Scan the listing below for lines with the word "active". Report how many there are, as a number alone.

*** PROVIDED DATA ***

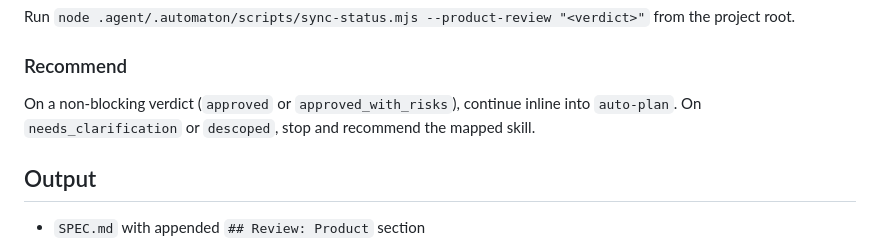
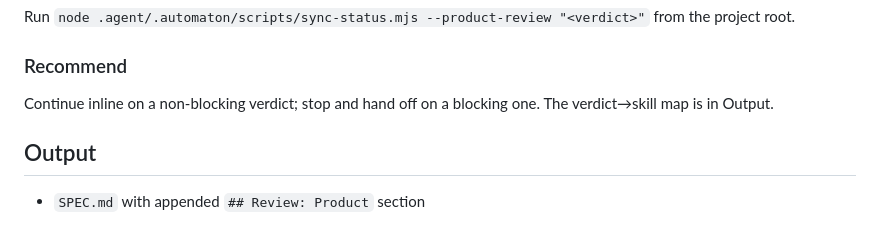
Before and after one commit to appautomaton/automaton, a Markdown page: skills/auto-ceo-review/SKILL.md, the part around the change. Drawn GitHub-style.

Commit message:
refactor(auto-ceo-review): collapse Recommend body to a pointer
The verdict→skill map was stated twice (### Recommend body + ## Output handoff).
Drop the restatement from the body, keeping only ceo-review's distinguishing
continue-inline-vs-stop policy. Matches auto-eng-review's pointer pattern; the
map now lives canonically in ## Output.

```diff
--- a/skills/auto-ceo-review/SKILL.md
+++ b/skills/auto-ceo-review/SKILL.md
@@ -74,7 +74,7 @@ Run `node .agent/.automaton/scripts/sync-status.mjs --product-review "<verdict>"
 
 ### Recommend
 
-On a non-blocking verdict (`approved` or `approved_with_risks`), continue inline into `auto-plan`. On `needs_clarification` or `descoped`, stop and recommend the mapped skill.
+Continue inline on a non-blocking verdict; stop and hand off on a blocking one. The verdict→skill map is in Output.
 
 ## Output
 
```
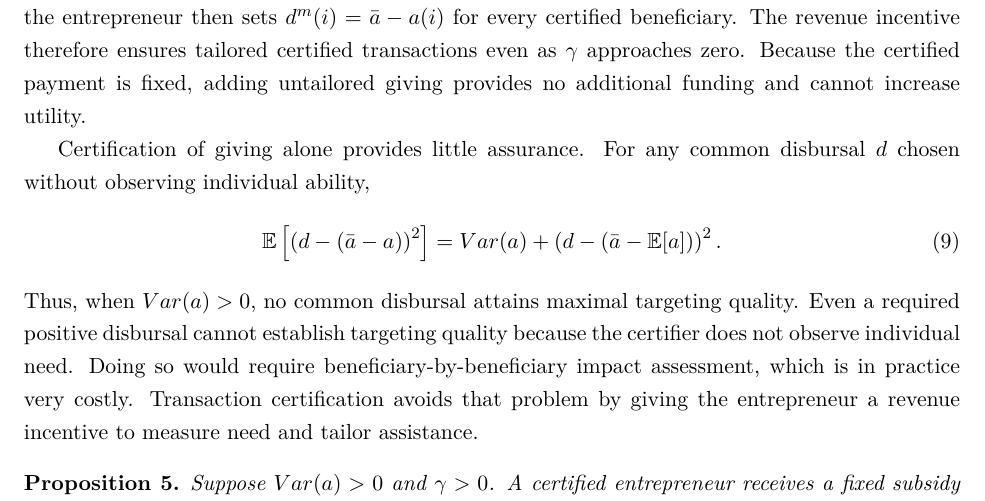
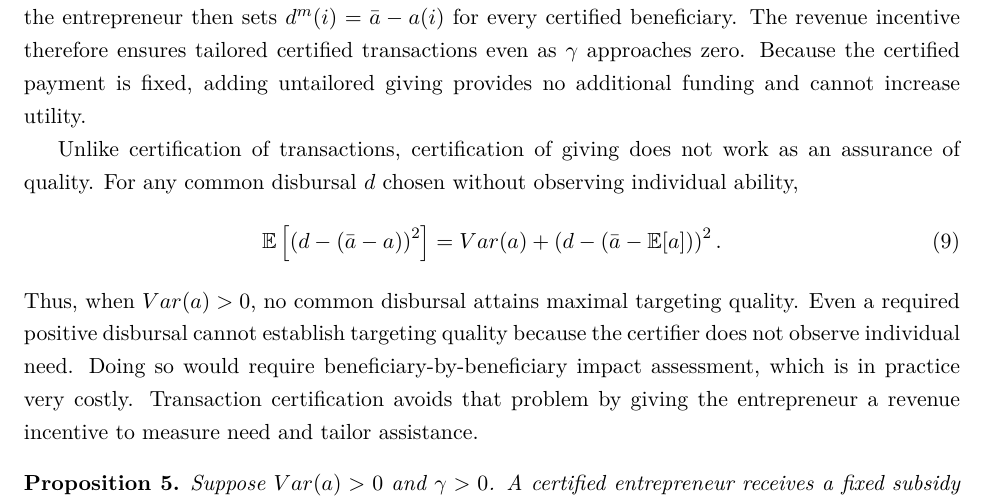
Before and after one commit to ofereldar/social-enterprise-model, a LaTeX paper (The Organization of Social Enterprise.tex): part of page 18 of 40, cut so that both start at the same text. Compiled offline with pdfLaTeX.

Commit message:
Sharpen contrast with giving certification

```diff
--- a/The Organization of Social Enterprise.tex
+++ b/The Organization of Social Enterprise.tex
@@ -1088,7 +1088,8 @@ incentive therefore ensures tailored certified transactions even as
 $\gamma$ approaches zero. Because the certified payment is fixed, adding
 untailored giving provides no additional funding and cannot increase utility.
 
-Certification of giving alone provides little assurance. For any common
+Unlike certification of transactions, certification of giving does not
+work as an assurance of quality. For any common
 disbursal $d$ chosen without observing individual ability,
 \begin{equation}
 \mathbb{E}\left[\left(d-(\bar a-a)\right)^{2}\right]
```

*** End of PROVIDED DATA ***
*** PROVIDED DATA ***

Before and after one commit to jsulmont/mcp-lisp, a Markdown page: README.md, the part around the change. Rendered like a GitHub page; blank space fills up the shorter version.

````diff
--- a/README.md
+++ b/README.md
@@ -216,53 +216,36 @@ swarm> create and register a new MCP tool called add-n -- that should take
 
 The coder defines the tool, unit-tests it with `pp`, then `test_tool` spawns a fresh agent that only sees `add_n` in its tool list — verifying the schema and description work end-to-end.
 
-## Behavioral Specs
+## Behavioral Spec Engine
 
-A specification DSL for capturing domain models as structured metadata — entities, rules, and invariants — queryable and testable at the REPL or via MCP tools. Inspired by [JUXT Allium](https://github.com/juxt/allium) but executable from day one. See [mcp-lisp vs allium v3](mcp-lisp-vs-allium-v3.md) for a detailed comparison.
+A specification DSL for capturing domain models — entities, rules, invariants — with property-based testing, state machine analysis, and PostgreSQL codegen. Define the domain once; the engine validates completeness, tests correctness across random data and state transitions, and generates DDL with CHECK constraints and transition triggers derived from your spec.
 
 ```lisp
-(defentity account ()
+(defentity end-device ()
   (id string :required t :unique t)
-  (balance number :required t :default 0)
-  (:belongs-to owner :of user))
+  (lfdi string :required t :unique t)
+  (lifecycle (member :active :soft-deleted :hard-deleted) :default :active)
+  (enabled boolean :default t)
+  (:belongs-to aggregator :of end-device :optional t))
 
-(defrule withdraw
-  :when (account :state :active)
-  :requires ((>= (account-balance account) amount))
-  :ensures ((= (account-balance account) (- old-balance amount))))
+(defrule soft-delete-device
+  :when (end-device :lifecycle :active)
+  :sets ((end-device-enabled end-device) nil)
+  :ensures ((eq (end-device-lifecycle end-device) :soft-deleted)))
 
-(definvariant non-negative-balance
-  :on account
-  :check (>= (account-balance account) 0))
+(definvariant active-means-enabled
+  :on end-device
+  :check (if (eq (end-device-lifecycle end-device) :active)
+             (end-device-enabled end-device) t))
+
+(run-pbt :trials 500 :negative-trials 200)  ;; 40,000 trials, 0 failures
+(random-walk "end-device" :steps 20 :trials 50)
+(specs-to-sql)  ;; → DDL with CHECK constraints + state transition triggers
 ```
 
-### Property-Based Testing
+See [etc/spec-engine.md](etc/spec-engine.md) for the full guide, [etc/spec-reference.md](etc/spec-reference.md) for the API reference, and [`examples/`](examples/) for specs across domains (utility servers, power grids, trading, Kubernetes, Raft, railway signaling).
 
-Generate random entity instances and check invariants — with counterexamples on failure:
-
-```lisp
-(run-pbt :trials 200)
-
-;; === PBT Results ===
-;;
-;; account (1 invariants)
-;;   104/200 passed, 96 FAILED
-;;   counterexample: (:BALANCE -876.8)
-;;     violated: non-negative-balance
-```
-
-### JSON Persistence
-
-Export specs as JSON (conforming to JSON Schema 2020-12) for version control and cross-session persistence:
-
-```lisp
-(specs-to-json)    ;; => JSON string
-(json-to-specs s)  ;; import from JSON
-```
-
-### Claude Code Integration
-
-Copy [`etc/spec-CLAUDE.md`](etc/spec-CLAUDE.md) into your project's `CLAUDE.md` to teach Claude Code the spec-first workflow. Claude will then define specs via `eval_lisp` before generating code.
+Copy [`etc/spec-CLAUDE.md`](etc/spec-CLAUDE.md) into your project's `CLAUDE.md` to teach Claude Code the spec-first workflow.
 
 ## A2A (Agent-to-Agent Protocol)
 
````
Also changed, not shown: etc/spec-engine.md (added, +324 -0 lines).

*** End of PROVIDED DATA ***

= SOLUTION FOR THIS TASK =
5